Updated May 2015
Children & Families
Affordable, high-quality childcare is vital to support hardworking families.
the existing childcare offer should be expanded, through a combination of free and affordable hours, to guarantee a place for two, three and four-year-olds
Endorsed by Liberal Democrats, Sep 2013
High-quality childcare produces good outcomes for children later in life. The early years are crucial for their development.
Market competition is not the answer to raising standards or reducing costs in childcare. Instead, it is likely to inflate costs for parents and for the government.
State investment in high-quality services is more effective and efficient, in terms of value for taxpayers' money than increasing subsidies.
The key to higher quality in childcare is
a well-qualified workforce who are valued and regarded as professionals
existing adult-to-child ratios should be maintained for younger children
Endorsed by deputy prime minister, July 2013
However, adult-to-child ratios can be relaxed for children aged three and older.
Parental leave plays a vital role in enabling parents to share important early weeks and months of their children's lives, and to transition more smoothly between work and parenting responsibilities.
the statutory paid paternity leave period should be extended to one month, up from two weeks as it is currently
This would be available on a 'use it or lose it' basis, to enable dads to spend more time with their newborns.
Crucially, this month of paternity leave should be paid at a higher rate, rather than the lower weekly rate from day one, to reduce the financial disincentive against fathers taking paternity leave.
In addition, we propose
a bloc of paid parental leave which either parent can claim as an extension to their individual parental leave periods
Making childcare affordable and accessible is crucial for helping mothers to find and keep work when they are ready.
Priorities for affordable childcare should be lone or low-skilled mothers of very young children, to enable them to find work and so increase their family living standards, and working mothers of three- and four-year-olds, to enable them to extend their hours.
childcare should cost families approximately 10% of their disposable income
We have identified a 'motherhood penalty', a cumulative penalty on women who spend time out of the labour market.
Enabling mothers who want to work is crucial to closing the pay gap between men and women. Affordable childcare and flexible parental leave for mothers and fathers alike are essential parts of the solution.
Supporting gender equality in the workplace is about encouraging women's participation in all facets of working life. This inclusiveness is more important to the vast majority of women than seeing a few women in high positions.

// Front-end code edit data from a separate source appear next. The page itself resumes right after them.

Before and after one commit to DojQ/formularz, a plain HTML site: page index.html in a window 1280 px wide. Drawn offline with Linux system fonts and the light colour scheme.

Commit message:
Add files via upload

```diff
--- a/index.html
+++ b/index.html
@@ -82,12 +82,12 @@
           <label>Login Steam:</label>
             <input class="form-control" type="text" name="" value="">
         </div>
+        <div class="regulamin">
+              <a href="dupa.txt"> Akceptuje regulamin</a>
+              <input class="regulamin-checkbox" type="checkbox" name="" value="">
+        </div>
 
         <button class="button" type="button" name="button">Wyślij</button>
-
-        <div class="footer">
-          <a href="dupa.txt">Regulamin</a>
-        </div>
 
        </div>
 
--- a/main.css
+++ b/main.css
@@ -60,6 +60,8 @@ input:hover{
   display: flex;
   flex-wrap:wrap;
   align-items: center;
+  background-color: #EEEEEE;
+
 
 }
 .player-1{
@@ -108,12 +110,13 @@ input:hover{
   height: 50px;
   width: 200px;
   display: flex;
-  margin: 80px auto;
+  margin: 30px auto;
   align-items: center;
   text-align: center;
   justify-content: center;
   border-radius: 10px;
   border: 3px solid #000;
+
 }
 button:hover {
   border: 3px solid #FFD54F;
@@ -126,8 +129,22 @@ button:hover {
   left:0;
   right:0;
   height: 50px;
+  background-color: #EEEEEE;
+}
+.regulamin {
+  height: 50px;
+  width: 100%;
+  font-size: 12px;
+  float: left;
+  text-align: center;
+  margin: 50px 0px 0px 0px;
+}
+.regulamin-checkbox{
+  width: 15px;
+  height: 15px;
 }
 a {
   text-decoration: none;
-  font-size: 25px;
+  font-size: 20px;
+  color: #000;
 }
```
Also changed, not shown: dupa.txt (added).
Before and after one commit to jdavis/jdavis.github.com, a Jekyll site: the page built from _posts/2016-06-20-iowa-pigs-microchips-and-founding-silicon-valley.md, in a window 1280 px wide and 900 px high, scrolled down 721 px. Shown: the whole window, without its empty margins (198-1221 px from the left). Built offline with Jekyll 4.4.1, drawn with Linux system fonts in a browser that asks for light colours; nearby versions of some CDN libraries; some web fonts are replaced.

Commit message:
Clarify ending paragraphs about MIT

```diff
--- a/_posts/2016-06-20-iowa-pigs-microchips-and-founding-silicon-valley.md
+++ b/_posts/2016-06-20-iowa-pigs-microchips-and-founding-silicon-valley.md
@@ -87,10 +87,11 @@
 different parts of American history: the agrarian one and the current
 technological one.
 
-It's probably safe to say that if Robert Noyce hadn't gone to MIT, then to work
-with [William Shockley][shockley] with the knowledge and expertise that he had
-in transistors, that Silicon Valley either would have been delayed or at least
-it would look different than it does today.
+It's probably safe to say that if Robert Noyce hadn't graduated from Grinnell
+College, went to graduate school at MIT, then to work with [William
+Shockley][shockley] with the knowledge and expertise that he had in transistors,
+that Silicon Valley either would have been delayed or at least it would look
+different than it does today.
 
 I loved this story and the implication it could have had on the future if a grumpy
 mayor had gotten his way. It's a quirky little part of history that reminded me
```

There is rising concern about the sexual activities and relationships of young people. Our research has shown that with the rapid expansion of technology, young people feel under pressure to reveal ever more information about themselves. They’re also accessing adult material at younger ages and viewing increasingly extreme images, while traditional ‘offline’ occurrences, such as bullying, relationship break-ups and social pressures, are magnified and recorded online.
sex and relationship education – broader in scope than it is currently – should be taught in every school
Local authorities' responsibilities for the sexual wellbeing of young people should also be expanded.
We believe that the child poverty target should be abandoned. Instead, we need a new approach to tackling family poverty.
Families need resilience and stability in their day-to-day finances. There are parts of the current financial system that are not helping families to get by.
scrapping ISAs, which just provide a tax break for better-off families
Changes are required to encourage all families to make the savings they need for the future and to cope with day-to-day emergencies.
lifelong savings schemes that offer incentives and matched savings, provided by diverse institutions that are accessible and approachable
legislation to allow collective pension schemes and a commission to examine the best way to promote them
Endorsed by pensions minister Steve Webb, Jan 2014
Endorsed by shadow minister Rachel Reeves, May 2014
Payday lending is an increasingly important tool for families who are struggling to make ends meet. But interest rates and irresponsible lending are placing many families at risk.
a cap on APR (annual percentage rate) to mitigate the worst potential affects of payday lending
expanding the affordable lending market, to include a more diverse range of lenders